__What this task involves__.
If a line in the records below contains "center", copy that line.

__Records__.
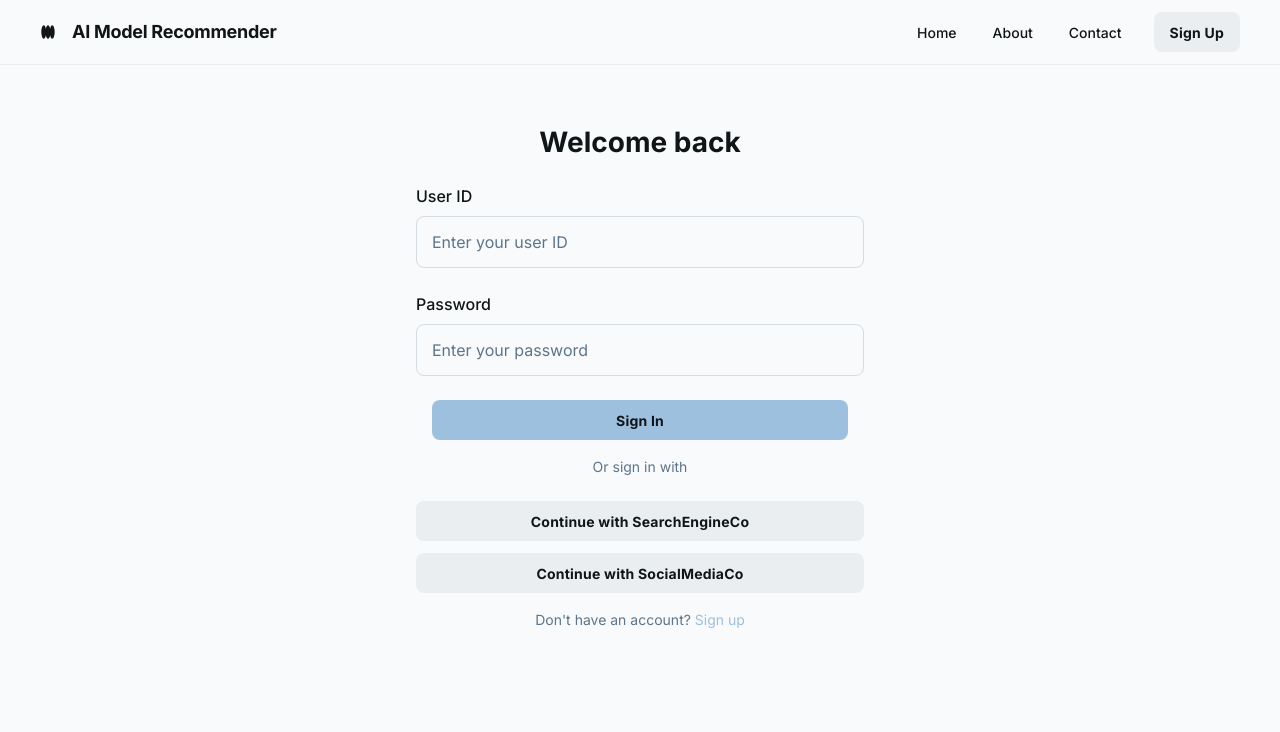
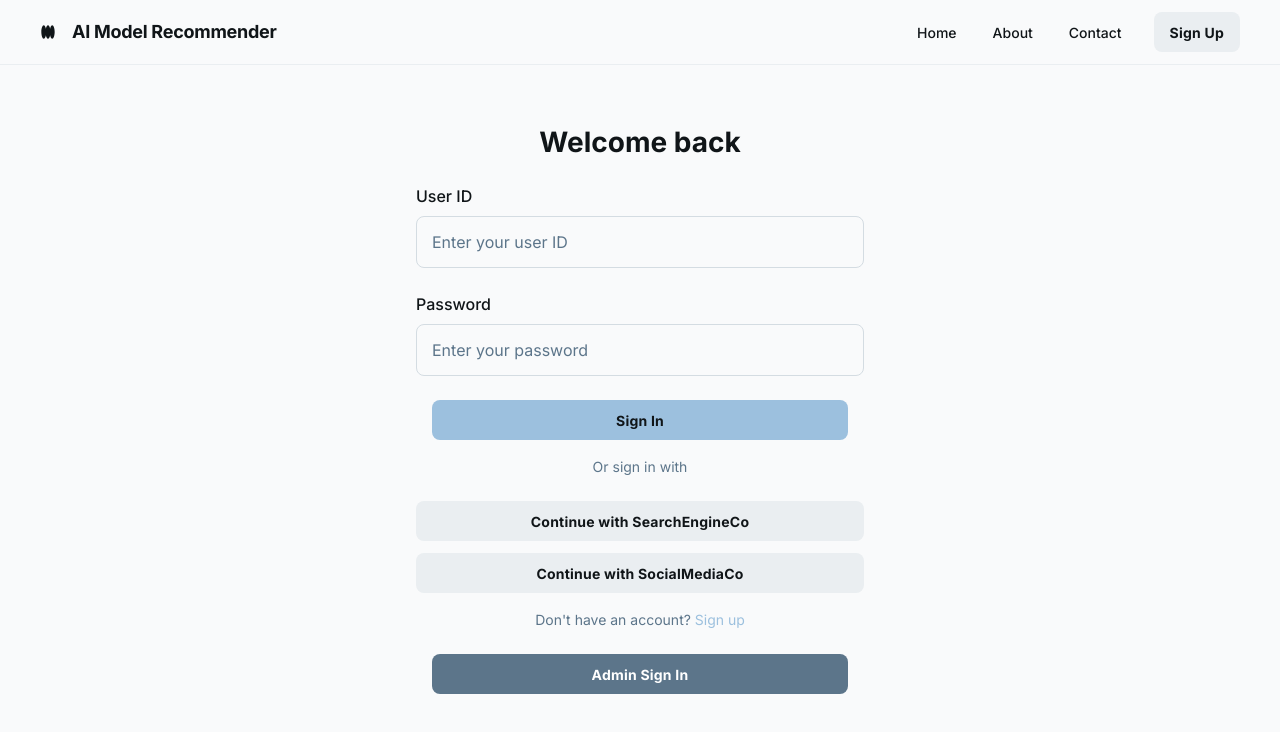
Before and after one commit to aigolfcoach/AI-recommender-front, a Next.js app: page /login in a window 1280 px wide. Shown: the top 732 px of the page. Built offline with nearby package versions, Linux system fonts and the light colour scheme.

Commit message:
feat: admin 로그인 버튼 추가(임시)

```diff
--- a/src/app/login/page.tsx
+++ b/src/app/login/page.tsx
@@ -80,6 +80,16 @@ export default function Login() {
             <p className="text-[#5c758a] text-sm font-normal leading-normal pb-3 pt-1 px-4 text-center">
               Don't have an account? <a href="/" className="text-[#9cc0de] hover:underline">Sign up</a>
             </p>
+
+            {/* Admin Sign In 버튼 */}
+            <div className="flex px-4 py-3">
+              <a
+                href="/admin/model-management"
+                className="flex min-w-[84px] max-w-[480px] cursor-pointer items-center justify-center overflow-hidden rounded-lg h-10 px-4 flex-1 bg-[#5c758a] text-white text-sm font-bold leading-normal tracking-[0.015em] hover:bg-[#4a5f73] transition-colors"
+              >
+                <span className="truncate">Admin Sign In</span>
+              </a>
+            </div>
           </div>
         </div>
       </div>
```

__Answer for the task__.
             <p className="text-[#5c758a] text-sm font-normal leading-normal pb-3 pt-1 px-4 text-center">
+                className="flex min-w-[84px] max-w-[480px] cursor-pointer items-center justify-center overflow-hidden rounded-lg h-10 px-4 flex-1 bg-[#5c758a] text-white text-sm font-bold leading-normal tracking-[0.015em] hover:bg-[#4a5f73] transition-colors"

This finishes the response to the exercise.